How to Comply with GDPR during On-Premise Email Implementation

The General Data Protection Regulation (GDPR) is a regulation in EU law on data protection and privacy in the European Union (EU) and the European Economic Area (EEA) that was put into effect on May 25th, 2018, as part of the European Union’s protection reform. It aims to protect the personal data and privacy of all the people who are part of the European Union. 

It’s the strictest protection and privacy law in the world, and penalties for non-compliance are severe from a legal and business perspective. Yet, few organizations are 100% compliant with its regulations. That’s why you’ll learn all about how to implement GDPR compliance for your organization and additional information about removing mailboxes and Axigen’s privacy policy.

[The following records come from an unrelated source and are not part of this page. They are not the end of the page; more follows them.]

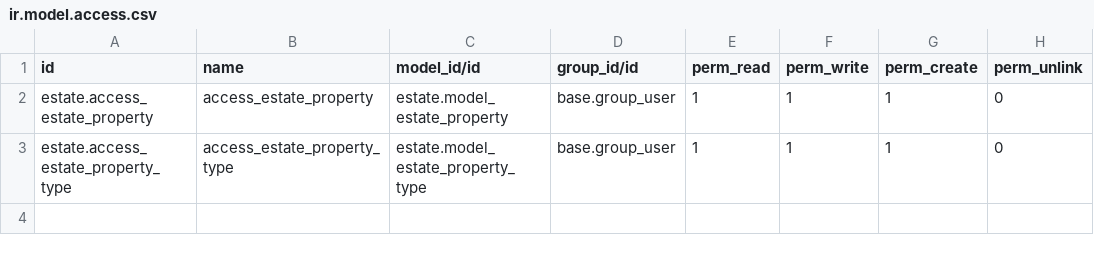
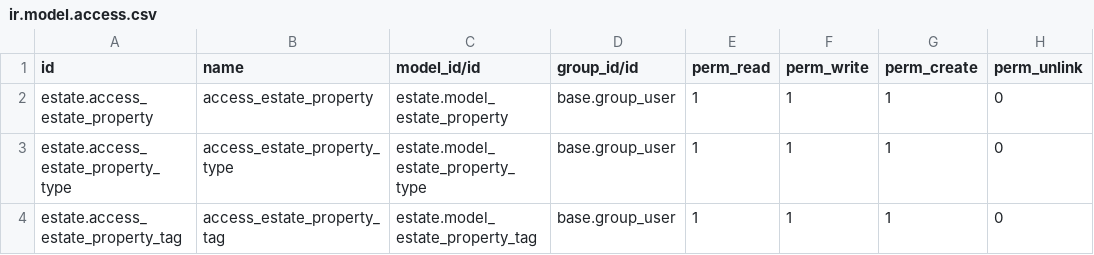
Before and after one commit to odoo/tutorials, a CSV file: estate/security/ir.model.access.csv, drawn as a sheet.

Commit message:
[ADD] estate: add tags to property

```diff
--- a/estate/security/ir.model.access.csv
+++ b/estate/security/ir.model.access.csv
@@ -3 +3,2 @@ estate.access_estate_property,access_estate_property,estate.model_estate_propert
 estate.access_estate_property_type,access_estate_property_type,estate.model_estate_property_type,base.group_user,1,1,1,0
+estate.access_estate_property_tag,access_estate_property_tag,estate.model_estate_property_tag,base.group_user,1,1,1,0
```
Also changed, not shown: 7 other files.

* Axigen customers can visit their account managers for more information, but please note, not everyone reading this is a current Axigen customer.


Areas that Need to Be Addressed for GDPR Compliance

GDPR applies to you regardless of your or your enterprise’s location if:

  • you are a company, government agency, non-profit, or another organization that offers goods and services to people in the European Union (EU),
    • It’s important to note here that all online businesses must be GDPR compliant at the very least as a protective measure, as you may transact with people in the EU (and not be aware of it).
  • you collect and analyze data for EU residents.

The difference between Data Controllers and Processors:

  1. Data controllers are defined as any individual, agency, public authority, or another body that determines the means and purpose of processing personal data. Controllers decide how personal data gets processed. 
  2. Processors are defined as any individual, agency, public authority, or another body that processes personal data on behalf of a controller. Processors don’t make decisions about how personal data gets processed. However, they must still be GDPR compliant because they handle personal data.  

Art. 4 GDPR states that personal data is any data linked to the identity of a living person. This includes financial information, addresses, and indirect links, such as evaluations relating to a person’s behavioral patterns. Personal data can also include video, audio, images, words, and numerals. 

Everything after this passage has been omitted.